In 1911, Mr. L.L. Bean himself, Leon Leonwood Bean (yes, that’s his actual name), invented a hunting boot for himself after his itty-bitty toes got wet and cold in the marsh (waaah) while he was searching for defenseless ducks to kill. Gross.
The experience inspired him to create an often-copied style of hunting shoes with rubber soles, along with leather and sometimes one (e.g., shearling) or even two (e.g., fur) other animal-derived materials. “Duck boots,” as they’re now more commonly known, are basically the Turducken of footwear.
Because skin is the most economically important coproduct of the meat industry, buying leather directly contributes to cruelty on farms and the slaughter of animals such as cows, sheep, and dogs.
A shearling garment is made from the skin and coat of a sheep or a lamb who was shorn shortly before slaughter. The skin is tanned with the wool still on it.
Animals such as rabbits, minks, and foxes are subjected to the cheapest and cruelest killing methods available for their fur, including suffocation, electrocution, gas, and poison.
So if you like the duck-boot style but want nothing to do with cruelty, choose from these compassionate options for hybrid winter footwear. What should we call them? Snowducken? FauxBooten? KindFooten?
Kohl’s appreciates simplicity.
Native Shoes adds a kick with some color.
Jambu adds a heel for an extra bit of fashion to the utilitarian boot.
Aerosoles keeps it simple and mid-calf (as in body part, not baby cow!).
Vegetarian Shoes‘ kicks are an investment, but they’ll be super-sturdy for years to come.
Ozark Trail spices things up with red plaid.
Steve Madden is always reliable for affordable, stylish classics.
Bogs is another good investment for a sturdy winter boot.
Payless celebrates the classic look.
These options are a cute way to keep your feet dry and warm, right?
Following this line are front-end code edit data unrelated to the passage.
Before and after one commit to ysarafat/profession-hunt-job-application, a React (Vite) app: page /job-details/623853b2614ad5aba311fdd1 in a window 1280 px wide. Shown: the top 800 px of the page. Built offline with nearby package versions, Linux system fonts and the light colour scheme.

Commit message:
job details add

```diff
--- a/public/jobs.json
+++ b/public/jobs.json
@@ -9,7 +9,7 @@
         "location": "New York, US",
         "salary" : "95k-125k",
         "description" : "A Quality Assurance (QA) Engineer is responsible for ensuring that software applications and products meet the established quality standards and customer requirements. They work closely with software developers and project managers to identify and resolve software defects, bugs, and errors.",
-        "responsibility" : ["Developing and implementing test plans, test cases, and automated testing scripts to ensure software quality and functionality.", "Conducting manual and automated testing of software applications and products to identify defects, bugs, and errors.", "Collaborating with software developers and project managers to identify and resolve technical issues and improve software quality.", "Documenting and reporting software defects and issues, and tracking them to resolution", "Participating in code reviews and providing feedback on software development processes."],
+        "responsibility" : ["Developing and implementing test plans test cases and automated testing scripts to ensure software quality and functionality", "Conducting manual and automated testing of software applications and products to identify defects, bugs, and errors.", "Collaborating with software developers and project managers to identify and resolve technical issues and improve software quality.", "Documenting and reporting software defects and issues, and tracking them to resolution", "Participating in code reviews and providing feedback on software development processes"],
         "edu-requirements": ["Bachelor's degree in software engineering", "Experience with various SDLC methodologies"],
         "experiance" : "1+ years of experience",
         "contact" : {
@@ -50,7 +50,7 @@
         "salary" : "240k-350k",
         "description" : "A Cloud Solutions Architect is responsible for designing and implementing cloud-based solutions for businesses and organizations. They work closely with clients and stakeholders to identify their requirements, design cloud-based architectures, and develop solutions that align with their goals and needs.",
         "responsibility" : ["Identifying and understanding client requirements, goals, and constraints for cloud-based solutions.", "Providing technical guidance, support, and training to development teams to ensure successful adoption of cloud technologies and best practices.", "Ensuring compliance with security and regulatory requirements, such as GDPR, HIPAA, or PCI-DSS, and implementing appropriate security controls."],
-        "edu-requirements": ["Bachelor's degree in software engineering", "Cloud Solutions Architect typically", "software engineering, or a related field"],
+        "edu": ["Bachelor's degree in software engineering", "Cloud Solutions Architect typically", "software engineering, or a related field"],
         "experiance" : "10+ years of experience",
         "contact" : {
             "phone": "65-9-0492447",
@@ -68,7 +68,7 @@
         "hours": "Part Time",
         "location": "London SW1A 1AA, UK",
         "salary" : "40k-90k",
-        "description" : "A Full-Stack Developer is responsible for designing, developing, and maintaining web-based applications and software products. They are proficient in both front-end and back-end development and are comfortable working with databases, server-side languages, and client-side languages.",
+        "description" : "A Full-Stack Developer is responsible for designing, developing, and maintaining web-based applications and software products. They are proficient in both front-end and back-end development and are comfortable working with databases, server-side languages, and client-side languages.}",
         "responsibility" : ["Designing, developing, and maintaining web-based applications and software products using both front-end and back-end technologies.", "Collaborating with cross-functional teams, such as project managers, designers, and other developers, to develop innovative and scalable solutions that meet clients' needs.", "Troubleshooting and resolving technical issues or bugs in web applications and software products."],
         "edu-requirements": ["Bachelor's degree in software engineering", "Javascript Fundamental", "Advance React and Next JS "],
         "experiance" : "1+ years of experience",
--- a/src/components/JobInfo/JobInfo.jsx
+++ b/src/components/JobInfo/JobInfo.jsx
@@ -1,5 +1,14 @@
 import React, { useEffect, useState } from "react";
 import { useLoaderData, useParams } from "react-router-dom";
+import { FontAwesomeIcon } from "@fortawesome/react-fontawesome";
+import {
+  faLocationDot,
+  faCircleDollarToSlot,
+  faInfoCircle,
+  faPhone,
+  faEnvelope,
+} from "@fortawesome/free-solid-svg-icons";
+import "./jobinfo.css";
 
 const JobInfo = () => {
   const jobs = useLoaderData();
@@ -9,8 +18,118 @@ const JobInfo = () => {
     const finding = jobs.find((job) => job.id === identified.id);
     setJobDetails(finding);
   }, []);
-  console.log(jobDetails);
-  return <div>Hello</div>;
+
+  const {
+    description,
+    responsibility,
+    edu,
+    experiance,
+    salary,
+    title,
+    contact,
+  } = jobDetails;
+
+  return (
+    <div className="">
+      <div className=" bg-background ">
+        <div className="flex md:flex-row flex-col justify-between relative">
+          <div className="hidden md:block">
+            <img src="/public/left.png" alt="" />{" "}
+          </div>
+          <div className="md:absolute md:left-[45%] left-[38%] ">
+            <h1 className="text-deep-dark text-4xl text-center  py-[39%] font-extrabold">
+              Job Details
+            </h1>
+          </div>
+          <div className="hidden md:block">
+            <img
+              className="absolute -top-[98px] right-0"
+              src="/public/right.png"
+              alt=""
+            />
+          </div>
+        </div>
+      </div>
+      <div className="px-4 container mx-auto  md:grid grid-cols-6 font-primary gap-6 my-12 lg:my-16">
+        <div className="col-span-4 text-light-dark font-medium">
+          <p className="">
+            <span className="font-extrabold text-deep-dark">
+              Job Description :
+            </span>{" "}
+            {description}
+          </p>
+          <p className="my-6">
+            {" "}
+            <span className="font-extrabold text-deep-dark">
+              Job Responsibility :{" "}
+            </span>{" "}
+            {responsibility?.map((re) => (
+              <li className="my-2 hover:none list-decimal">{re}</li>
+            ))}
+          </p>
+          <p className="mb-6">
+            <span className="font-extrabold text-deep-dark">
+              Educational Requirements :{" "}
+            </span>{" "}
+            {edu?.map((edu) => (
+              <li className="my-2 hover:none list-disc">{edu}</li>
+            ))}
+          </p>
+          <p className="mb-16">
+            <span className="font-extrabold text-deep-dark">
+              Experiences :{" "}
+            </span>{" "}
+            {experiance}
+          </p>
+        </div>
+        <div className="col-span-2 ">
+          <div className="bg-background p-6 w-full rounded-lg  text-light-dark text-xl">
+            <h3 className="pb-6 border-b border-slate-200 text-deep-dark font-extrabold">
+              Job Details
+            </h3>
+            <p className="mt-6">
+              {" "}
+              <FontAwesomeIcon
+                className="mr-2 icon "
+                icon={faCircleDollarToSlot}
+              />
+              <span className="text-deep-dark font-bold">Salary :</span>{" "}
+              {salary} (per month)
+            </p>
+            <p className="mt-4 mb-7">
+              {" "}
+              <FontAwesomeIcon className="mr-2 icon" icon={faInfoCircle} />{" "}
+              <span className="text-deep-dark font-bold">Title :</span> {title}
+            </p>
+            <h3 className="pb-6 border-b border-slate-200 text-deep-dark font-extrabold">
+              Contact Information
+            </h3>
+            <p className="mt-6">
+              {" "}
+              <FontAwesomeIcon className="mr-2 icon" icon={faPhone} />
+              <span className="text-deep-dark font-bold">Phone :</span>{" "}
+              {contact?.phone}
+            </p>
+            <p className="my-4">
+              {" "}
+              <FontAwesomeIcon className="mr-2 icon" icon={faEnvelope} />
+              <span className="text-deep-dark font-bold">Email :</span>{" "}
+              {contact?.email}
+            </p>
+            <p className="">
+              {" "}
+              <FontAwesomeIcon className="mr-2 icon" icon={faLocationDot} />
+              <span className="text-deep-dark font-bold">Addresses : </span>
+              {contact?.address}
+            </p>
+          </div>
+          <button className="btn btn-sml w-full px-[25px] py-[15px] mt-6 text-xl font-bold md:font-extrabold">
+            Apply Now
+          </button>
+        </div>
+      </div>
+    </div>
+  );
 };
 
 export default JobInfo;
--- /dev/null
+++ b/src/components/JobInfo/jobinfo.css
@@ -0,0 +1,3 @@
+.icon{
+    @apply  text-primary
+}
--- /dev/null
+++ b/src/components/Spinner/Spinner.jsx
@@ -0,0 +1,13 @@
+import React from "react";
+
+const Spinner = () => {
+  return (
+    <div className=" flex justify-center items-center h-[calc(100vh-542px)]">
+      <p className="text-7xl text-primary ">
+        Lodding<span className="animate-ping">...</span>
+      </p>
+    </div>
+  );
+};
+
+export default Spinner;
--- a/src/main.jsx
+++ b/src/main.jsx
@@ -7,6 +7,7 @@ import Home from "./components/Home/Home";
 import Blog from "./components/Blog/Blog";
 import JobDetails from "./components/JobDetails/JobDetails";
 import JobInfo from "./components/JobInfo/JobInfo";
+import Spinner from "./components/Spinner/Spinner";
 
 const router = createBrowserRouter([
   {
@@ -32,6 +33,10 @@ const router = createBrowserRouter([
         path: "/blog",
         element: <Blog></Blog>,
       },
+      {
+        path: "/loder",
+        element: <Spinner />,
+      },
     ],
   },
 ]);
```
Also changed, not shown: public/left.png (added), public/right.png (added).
For more fashion with compassion, check out our tips on creating a cruelty-free closet.